Laberinto Projects Photo Gallery
This gallery represents some of the photography I took while in residence at Laberinto Projects, a now-defunct artist residency in El Salvador. In 2018, I went on a solo retreat to visit my mother's native country for the first time in my life. The residency was located less than 10 minutes from my mother's village, which she had not seen since El Salvador's civil war (1979-1992). The grand house overlooking Lago de Coatepeque (Lake Coatepeque) guarded a unique archive of Central American art from the 1960s-2000s. This archive stemmed from a collection founded by gallerist Janine Janowski, a Holocaust survivor who started a new life in El Salvador. Her daughter, Muriel Hasbun, a world-renowned Salvadoran photographer, started the residency in honor of Janine and her art collection. By the time I came to Laberinto, I was an eager MFA candidate at The City College of New York and the first artist to visit in months. For decades, Muriel had lived in Maryland, working as a professor at the Corcoran School of Art and then George Washington University while overseeing the residency from afar. Meanwhile, the house was gathering dust. Insects and small animals found their way inside the building. I was mesmerized by this seemingly haunted hacienda on the edge of a turquoise-colored crater lake, nestled by volcanos. Beyond the residency's walls, gangs and poverty—legacies of the civil war and among my mother's reasons for never returning—abounded. Yet beyond and within those walls also lied the nature that my mother fondly recalled. These photos capture the experience of living in a diasporic artist residency during its end days. - Written December 2023
This work was supported by the CCNY Art Department Travel Award.
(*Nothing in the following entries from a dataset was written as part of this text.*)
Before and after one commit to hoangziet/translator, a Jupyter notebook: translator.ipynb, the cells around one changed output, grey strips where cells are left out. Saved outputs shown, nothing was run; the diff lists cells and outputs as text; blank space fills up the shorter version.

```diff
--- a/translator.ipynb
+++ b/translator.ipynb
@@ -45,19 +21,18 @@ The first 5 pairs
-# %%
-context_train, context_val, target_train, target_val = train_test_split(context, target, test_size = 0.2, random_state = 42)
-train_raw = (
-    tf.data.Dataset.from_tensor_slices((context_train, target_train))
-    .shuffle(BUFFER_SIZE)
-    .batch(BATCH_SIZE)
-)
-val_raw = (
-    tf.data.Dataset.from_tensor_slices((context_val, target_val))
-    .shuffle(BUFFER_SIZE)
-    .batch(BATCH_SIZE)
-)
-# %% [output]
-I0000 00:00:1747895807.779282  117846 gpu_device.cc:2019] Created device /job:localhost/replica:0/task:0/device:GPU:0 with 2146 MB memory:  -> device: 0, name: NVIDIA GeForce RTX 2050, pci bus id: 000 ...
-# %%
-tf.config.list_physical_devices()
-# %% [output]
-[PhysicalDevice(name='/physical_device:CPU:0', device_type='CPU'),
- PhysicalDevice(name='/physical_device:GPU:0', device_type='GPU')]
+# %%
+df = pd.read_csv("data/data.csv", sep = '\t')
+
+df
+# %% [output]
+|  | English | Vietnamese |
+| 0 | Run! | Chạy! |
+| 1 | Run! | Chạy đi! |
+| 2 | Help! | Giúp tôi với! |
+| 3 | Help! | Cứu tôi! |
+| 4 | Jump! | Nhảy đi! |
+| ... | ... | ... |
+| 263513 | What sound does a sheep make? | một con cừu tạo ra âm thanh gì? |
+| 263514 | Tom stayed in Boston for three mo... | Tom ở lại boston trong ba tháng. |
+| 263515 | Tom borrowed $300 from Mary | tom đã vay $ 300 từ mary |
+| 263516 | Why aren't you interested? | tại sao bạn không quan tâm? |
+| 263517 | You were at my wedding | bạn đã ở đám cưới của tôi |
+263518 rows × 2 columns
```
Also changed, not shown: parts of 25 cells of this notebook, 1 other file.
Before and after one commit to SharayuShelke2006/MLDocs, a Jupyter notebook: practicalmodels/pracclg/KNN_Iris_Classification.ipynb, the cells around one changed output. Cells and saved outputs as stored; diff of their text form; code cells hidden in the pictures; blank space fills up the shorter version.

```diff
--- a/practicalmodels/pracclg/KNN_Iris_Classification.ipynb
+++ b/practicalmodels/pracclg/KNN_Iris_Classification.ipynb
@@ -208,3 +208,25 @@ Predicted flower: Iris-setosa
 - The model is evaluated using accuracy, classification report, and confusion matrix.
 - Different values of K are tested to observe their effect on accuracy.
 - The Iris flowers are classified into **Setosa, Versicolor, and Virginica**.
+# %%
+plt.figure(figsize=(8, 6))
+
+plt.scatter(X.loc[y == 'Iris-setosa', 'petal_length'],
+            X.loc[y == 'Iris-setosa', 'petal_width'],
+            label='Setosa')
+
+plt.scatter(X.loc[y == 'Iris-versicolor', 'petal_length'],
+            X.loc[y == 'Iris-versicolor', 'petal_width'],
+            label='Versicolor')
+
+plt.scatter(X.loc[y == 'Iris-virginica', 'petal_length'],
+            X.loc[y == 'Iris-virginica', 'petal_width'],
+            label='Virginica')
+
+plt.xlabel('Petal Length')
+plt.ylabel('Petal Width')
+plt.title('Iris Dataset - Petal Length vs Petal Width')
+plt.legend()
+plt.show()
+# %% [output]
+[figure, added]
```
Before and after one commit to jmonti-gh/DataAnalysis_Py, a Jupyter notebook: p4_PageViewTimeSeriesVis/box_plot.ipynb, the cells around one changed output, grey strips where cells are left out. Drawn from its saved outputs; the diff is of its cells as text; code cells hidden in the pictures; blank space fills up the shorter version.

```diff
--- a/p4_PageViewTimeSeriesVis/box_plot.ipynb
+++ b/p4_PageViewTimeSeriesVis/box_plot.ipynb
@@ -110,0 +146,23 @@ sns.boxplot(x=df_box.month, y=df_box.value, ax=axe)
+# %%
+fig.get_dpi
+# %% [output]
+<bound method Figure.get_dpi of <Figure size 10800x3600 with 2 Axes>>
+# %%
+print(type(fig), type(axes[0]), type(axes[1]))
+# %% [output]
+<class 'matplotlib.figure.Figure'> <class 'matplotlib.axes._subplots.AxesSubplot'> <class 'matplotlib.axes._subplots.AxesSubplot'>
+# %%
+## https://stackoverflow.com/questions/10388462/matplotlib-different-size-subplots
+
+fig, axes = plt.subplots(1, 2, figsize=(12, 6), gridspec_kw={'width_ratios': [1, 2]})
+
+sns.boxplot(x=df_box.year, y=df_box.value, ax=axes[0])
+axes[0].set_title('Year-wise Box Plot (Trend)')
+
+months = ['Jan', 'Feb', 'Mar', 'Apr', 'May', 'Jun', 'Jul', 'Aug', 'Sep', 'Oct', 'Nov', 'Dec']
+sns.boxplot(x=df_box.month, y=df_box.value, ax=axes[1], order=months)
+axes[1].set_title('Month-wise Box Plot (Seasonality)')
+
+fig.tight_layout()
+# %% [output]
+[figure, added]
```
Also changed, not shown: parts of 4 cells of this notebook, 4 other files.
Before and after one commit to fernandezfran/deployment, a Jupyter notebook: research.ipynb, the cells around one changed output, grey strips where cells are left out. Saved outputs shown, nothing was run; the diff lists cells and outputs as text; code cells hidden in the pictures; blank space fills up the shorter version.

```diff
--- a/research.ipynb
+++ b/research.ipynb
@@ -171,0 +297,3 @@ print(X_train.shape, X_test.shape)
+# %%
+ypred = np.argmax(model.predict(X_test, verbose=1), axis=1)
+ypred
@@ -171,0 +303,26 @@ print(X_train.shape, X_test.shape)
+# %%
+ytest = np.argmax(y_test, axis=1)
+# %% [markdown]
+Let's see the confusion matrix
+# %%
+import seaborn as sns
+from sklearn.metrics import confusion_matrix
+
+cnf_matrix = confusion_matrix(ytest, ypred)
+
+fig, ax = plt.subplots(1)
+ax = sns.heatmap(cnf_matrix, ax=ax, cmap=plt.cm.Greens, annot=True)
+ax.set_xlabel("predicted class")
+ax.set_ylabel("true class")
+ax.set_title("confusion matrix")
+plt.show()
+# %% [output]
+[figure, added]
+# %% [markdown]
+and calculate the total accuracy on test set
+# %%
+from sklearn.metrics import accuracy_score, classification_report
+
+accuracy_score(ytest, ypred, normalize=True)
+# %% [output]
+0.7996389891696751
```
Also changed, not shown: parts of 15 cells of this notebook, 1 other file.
It served as the basis for a pitch to Columbia's MODA Critical Review for a piece scheduled to be published in the 2024 issue . View documentation of my MFA thesis exhibition, which was inspired by this residency, here.